What Is the Marchman Act?
The Hal S. Marchman Alcohol and Other Drug Services Act of 1993, known as the Marchman Act, is a commitment statute created to help people who struggle with drug or alcohol addiction. By submitting a formal petition to a county court in good faith, concerned friends or family members can legally compel their loved one to receive the treatment that they need. Once a petition is submitted, the process includes a formal assessment of the individual as well as treatment for their substance use disorder if deemed medically necessary. The involuntary treatment period can last up to 60 days, with a possible 90-day extension if necessary.
How the Marchman Act Works
Initiating the Marchman Act is simple. The process begins when a family member, friend or acquaintance fills out a petition for involuntary assessment in the county court of the individual’s location. This petition must be filled out in good faith, meaning that the person who submits the petition genuinely believes that the impaired individual needs professional treatment and cannot seek it on their own.
Basic Criteria for Marchman Act
For a Marchman Act petition to be accepted, some basic conditions must be met:
- The petitioner must have a reason to believe that the individual does not have self-control regarding their substance use
- The petitioner must believe that the individual will inflict harm on themselves or others if they don’t receive professional treatment
- There must be clear evidence that the individual cannot make rational decisions in regards to professional treatment

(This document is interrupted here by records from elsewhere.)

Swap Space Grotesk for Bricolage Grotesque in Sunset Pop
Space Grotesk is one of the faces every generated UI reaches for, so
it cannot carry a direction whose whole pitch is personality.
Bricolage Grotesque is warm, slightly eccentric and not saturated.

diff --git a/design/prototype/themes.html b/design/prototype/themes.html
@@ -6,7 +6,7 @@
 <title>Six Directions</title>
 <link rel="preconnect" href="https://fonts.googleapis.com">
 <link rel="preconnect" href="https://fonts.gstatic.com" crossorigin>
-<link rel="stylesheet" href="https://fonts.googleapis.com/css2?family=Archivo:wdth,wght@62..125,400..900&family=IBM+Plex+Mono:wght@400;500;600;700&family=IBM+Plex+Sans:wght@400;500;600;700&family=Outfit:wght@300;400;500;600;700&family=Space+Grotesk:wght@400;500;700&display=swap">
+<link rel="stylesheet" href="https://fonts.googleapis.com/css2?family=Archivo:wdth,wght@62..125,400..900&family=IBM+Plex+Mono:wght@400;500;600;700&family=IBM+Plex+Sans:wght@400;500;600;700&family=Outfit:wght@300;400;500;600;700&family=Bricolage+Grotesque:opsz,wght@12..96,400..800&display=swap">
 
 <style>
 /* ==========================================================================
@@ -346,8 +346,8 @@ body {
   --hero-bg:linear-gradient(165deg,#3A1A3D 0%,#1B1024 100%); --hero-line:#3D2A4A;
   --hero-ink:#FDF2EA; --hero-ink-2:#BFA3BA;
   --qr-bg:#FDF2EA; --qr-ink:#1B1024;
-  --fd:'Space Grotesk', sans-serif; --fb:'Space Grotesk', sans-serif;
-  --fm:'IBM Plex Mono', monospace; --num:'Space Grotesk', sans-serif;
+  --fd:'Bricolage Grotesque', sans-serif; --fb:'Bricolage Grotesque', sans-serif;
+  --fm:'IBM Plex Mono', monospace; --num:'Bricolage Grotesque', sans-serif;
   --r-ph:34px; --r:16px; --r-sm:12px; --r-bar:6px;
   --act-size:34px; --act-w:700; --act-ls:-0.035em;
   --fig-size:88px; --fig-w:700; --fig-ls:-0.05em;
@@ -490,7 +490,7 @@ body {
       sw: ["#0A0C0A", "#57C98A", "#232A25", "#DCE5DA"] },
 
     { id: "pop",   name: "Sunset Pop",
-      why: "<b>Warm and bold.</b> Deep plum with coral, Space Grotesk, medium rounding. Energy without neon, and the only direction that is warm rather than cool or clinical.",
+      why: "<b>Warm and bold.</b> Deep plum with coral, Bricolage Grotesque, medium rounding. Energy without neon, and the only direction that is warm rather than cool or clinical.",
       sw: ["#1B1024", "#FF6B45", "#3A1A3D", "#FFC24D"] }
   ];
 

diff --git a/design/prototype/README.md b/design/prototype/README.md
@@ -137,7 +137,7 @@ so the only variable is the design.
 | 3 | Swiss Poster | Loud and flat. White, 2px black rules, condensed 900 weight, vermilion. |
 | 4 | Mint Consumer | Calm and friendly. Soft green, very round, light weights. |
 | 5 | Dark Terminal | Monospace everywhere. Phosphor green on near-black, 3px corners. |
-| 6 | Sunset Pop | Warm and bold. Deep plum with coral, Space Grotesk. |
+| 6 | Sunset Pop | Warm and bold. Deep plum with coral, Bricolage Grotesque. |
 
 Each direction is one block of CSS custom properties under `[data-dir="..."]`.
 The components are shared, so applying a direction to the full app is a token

How Can I Apply the Marchman Act to a Loved One?
There are a few steps to follow to apply the Marchman Act to a loved one in Florida. The required petition comes in the form of a packet, which can be obtained from the local county court clerk in the county where the individual resides. This packet requires the petitioner to provide detailed observations of the severity of symptoms exhibited by the person in question.

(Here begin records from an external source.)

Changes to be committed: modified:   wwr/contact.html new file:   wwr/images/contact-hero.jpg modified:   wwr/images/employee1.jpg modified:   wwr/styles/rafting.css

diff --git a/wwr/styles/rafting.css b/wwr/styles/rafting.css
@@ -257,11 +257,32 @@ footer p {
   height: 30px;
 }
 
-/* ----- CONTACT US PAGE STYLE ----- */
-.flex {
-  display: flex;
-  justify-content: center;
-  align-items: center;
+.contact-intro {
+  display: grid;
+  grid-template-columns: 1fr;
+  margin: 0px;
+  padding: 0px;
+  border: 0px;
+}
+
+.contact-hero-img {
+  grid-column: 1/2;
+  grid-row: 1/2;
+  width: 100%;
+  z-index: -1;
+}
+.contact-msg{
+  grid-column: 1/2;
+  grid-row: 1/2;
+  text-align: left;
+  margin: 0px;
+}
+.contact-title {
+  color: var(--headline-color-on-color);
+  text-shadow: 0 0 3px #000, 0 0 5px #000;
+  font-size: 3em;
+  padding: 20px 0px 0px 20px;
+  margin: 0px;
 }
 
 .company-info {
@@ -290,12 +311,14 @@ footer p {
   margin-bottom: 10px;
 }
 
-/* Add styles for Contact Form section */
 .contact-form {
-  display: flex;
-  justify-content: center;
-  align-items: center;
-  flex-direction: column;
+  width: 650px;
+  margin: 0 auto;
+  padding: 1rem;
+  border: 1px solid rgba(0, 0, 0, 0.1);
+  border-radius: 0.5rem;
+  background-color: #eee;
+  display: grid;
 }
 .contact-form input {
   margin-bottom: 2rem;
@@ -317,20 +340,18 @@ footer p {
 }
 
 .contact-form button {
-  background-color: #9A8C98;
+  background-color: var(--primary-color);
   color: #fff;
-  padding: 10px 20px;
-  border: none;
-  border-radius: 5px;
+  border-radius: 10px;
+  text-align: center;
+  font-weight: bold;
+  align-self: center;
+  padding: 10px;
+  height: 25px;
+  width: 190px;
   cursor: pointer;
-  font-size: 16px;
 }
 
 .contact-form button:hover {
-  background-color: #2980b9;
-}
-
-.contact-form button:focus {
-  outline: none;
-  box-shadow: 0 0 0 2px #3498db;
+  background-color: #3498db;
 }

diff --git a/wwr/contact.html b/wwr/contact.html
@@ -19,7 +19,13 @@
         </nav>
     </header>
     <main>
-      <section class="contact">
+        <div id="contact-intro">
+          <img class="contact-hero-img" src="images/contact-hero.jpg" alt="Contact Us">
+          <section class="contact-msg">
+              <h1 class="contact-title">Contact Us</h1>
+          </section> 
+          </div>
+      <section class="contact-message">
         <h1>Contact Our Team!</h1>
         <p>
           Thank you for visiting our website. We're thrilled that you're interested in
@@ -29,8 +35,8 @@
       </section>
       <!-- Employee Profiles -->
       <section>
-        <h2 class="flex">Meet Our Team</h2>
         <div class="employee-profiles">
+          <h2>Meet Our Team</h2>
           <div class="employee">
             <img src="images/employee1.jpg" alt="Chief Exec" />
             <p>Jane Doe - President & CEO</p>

Once the packet is filled out, the clerk of the court presents it to the magistrate in charge of signing orders for involuntary assessment and treatment. If the packet meets the requirements, the magistrate signs the Marchman Act order and the process of initiating assessment or treatment periods begins. This order may be sent to and enforced by the county sheriff, if necessary.
Currently, there are three primary options available for filing the Marchman Act in Florida:
- File it independently. This method is the least expensive option available. However, it also places the responsibility of making sure all the details of a case are in order solely in the petitioner’s hands. If any of the information in the petition is inaccurate, or the petition itself is filed improperly, it can take an extended amount of time to file the order. This delay slows down the process and makes it harder to get treatment for the person who needs it.
- Hire a lawyer. An experienced attorney can thoroughly prepare a petitioner for the legal proceeding involved with the Marchman Act and make sure all paperwork is filed correctly. However, this is the most expensive method of filing the Marchman Act.
- Consult an intervention counselor. While intervention counselors typically require a fee, they can help petitioners through nearly every stage of the filing process. Intervention counselors can create, implement and monitor the individual’s treatment plan, ensuring that it is individualized to best promote long-term recovery.
If you are considering using the Marchman Act to help someone you know enter drug or alcohol rehab, it’s important that you find a treatment center that can set them up for success. The Recovery Village provides a continuum of high quality, comprehensive care. Reach out to a representative today for more information and take the first step toward your loved one’s healing.